The posterior pituitary (or neurohypophysis) is the posterior lobe of the pituitary gland which is part of the endocrine system. The posterior pituitary is not glandular as is the anterior pituitary. Instead, it is largely a collection of axonal projections from the hypothalamus that terminate behind the anterior pituitary, and serve as a site for the secretion of neurohypophysial hormones (oxytocin and vasopressin) directly into the blood. The hypothalamic-neurohypophyseal system is composed of the hypothalamus (the paraventricular nucleus and supraoptic nucleus), posterior pituitary, and these axonal projections.
The posterior pituitary consists mainly of neuronal projections (axons) of magnocellular neurosecretory cells extending from the supraoptic and paraventricular nuclei of the hypothalamus. These axons store and release neurohypophysial hormones oxytocin and vasopressin into the neurohypophyseal capillaries, from there they get into the systemic circulation (and partly back into the hypophyseal portal system). In addition to axons, the posterior pituitary also contains pituicytes, specialized glial cells resembling astrocytes assisting in the storage and release of the hormones.
Classification of the posterior pituitary varies, but most sources include the two regions below:
A few sources include the pars intermedia as part of the posterior lobe, but this is a minority view. It is based upon the gross anatomical separation of the posterior and anterior pituitary along the cystic remnants of Rathke's pouch, causing the pars intermedia to remain attached to the neurohypophysis.

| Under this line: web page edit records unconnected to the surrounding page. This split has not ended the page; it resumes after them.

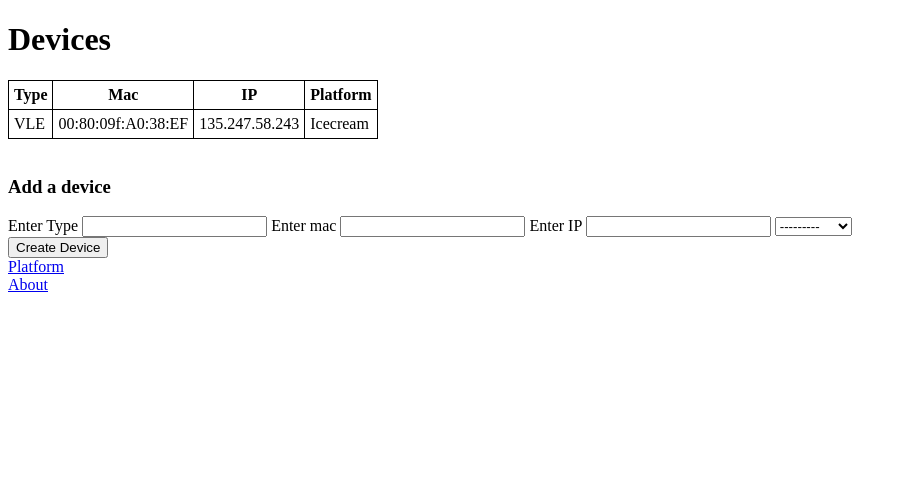
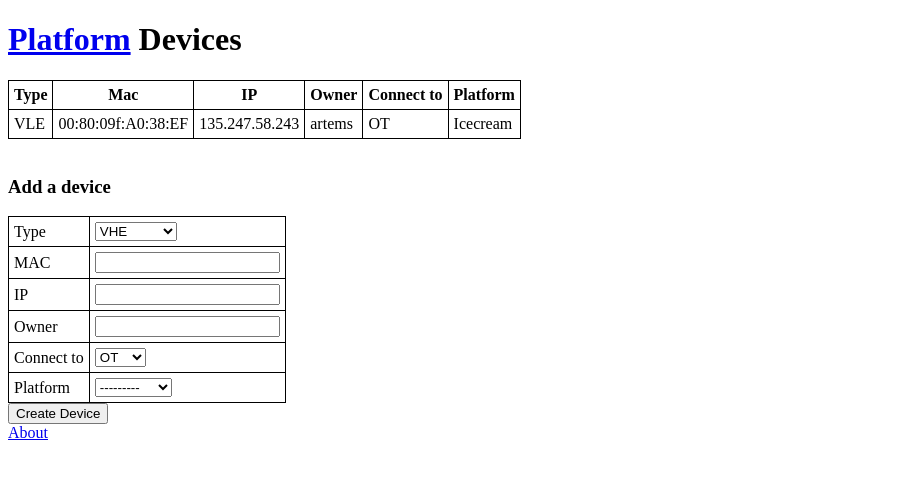
Before and after one commit to TemaThe/devices_configurator, a Django app: page /platforms/devices in a window 1280 px wide. Shown: the top 479 px of the page, without its empty margins (0-907 px from the left). Run offline with Django 3.2, Linux system fonts and the light colour scheme; data comes from the database, SQL or seed files in the repository; both versions use the stored data as it was after the commit; parts of the project's set-up code (start-up, migrations or seed data) failed here and were passed over.

Commit message:
add location, owner and other stuff

```diff
--- a/dev_conf/platforms/forms.py
+++ b/dev_conf/platforms/forms.py
@@ -1,21 +1,24 @@
 from django import forms
 from platforms.models import Platform, Device
-
+from platforms.models import Platform, Device, CONNECT_TYPE, DEVICE_TYPE
 
 class PlatformForm(forms.ModelForm):
-    name = forms.CharField(max_length=128, help_text="Enter platform name")
-    ot_ip = forms.GenericIPAddressField(help_text="Enter OT ip")
-    oxe_ip = forms.GenericIPAddressField(help_text="Enter OXE ip")
+    name = forms.CharField(max_length=128, help_text=" Name")
+    ot_ip = forms.GenericIPAddressField(help_text=" OT ip")
+    oxe_ip = forms.GenericIPAddressField(help_text=" OXE ip")
+    location = forms.CharField(max_length=128, help_text=" Location")
 
     class Meta:
         model = Platform
 
 
 class DeviceForm(forms.ModelForm):
-    type = forms.CharField(max_length=17, help_text="Enter Type")
-    mac = forms.CharField(max_length=17, help_text="Enter mac")
-    ip = forms.GenericIPAddressField(help_text="Enter IP")
-    platform = forms.ModelChoiceField(queryset=Platform.objects.all())
+    type = forms.ChoiceField(help_text=" Type", choices=DEVICE_TYPE)
+    mac = forms.CharField(max_length=17, help_text=" MAC ")
+    ip = forms.GenericIPAddressField(help_text=" IP")
+    owner = forms.CharField(max_length=30, help_text="Owner")
+    connect_to = forms.ChoiceField(help_text="Connect to", choices=CONNECT_TYPE)
+    platform = forms.ModelChoiceField(help_text="Platform", queryset=Platform.objects.all())
 
     class Meta:
         model = Device
--- a/dev_conf/platforms/models.py
+++ b/dev_conf/platforms/models.py
@@ -1,17 +1,24 @@
 from django.db import models
+
+CONNECT_TYPE = (('OT', 'OT'), ('OXE', 'OXE'),)
+DEVICE_TYPE = (('VHE', 'VHE'), ('IPTOUCH', 'IPTOUCH'), ('VLE', 'VLE'),)
 
 class Platform(models.Model):
     name = models.CharField(max_length=128, unique=True)
     ot_ip = models.GenericIPAddressField()
     oxe_ip = models.GenericIPAddressField()
+    location = models.CharField(max_length=128)
 
     def __unicode__(self):
         return self.name
 
+
 class Device(models.Model):
-    type = models.CharField(max_length=128, unique=True)
+    type = models.CharField(max_length=10, choices=DEVICE_TYPE)
     mac = models.CharField(max_length=17, unique=True)
     ip = models.GenericIPAddressField(unpack_ipv4=False, unique=True)
+    owner = models.CharField(max_length=128)
+    connect_to = models.CharField(max_length=3, choices=CONNECT_TYPE)
     platform = models.ForeignKey(Platform)
 
     def __unicode__(self):
--- a/dev_conf/templates/platforms/devices.html
+++ b/dev_conf/templates/platforms/devices.html
@@ -14,13 +14,15 @@
     </head>
 
     <body>
-        <h1>Devices</h1>
+        <h1><a href="/platforms">Platform</a> Devices</h1>
         {% if devices %}
           <table>
             <tr>
               <th>Type</th>
               <th>Mac</th>
               <th>IP</th>
+              <th>Owner</th>
+              <th>Connect to</th>
               <th>Platform</th>
             </tr>
             {% for device in devices %}
@@ -28,6 +30,8 @@
                   <td>{{ device.type }}</td>
                   <td>{{ device.mac }}</td>
                   <td>{{ device.ip }}</td>
+                  <td>{{ device.owner }}</td>
+                  <td>{{ device.connect_to }}</td>
                   <td>{{ device.platform }}</td>
                 </tr>
             {% endfor %}
@@ -44,16 +48,20 @@
                 {{ hidden }}
             {% endfor %}
 
+            <table>
             {% for field in form.visible_fields %}
                 {{ field.errors }}
-                {{ field.help_text }}
-                {{ field }}
+                <tr>
+                    <td>{{ field.help_text }}</td>
+                    <td>{{ field }}</td>
+                </tr>
             {% endfor %}
-            <br />
+            </table>
+
             <input type="submit" name="submit" value="Create Device" />
         <br />
-       <a href="/platforms">Platform</a><br />
-       <a href="/platforms/about/">About</a><br />
 
+       <a href="/platforms/about/">About</a>
+</form>
     </body>
 </html>
```
Also changed, not shown: dev_conf/population_platforms.py (+7 -6 lines), dev_conf/templates/platforms/index.html (+13 -8 lines), dev_conf/platforms.db.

Two hormones are classically considered as being related to the posterior pituitary: oxytocin and vasopressin. These hormones are created in the hypothalamus and released in the posterior pituitary. After creation, they are stored in neurosecretory vesicles regrouped into Herring bodies before being secreted in the posterior pituitary via the bloodstream.
|Hormone||Other names||Symbol(s)||Main targets||Effect||Source|

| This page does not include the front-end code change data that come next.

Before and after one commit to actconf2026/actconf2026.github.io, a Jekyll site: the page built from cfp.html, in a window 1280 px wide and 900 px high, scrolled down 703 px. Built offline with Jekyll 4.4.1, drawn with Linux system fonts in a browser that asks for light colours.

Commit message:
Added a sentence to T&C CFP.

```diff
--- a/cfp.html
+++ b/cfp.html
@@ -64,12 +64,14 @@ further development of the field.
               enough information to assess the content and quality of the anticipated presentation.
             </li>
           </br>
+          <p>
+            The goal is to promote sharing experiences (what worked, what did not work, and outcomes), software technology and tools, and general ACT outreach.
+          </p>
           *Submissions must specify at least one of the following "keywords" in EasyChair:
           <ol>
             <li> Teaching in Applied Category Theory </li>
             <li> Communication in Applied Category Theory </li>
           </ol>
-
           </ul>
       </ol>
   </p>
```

|Oxytocin||OT||Uterus, mammary glands||Uterine contractions; lactation||supraoptic and paraventricular nuclei|
|Vasopressin||Arginine vasopressin, antidiuretic hormone||VP, AVP, ADH||Kidneys and arterioles||Stimulates water retention; raises blood pressure by contracting arterioles||supraoptic and paraventricular nuclei|
Insufficient secretion of vasopressin underlies diabetes insipidus, a condition in which the body loses the capacity to concentrate urine. Affected individuals excrete as much as 20 liters of dilute urine per day. Oversecretion of vasopressin causes the syndrome of inappropriate antidiuretic hormone (SIADH).
oThe hypothalamic-neurohypophyseal system secretes two peptide hormones directly into the blood, vasopressin and oxytocin. ...
oThe hypothalamic-pituitary-adrenal (HPA) axis. It comprises corticotropin-releasing factor (CRF), released by the hypothalamus; adrenocorticotropic hormone (ACTH), released by the anterior pituitary; and glucocorticoids, released by the adrenal cortex.
oThe hypothalamic-pituitary-thyroid axis consists of hypothalamic thyrotropin-releasing hormone (TRH); the anterior pituitary hormone thyroid-stimulating hormone (TSH); and the thyroid hormones T3 and T4.
oThe hypothalamic-pituitary-gonadal axis comprises hypothalamic gonadotropin-releasing hormone (GnRH), the anterior pituitary luteinizing hormone (LH) and follicle-stimulating hormone (FSH), and the gonadal steroids.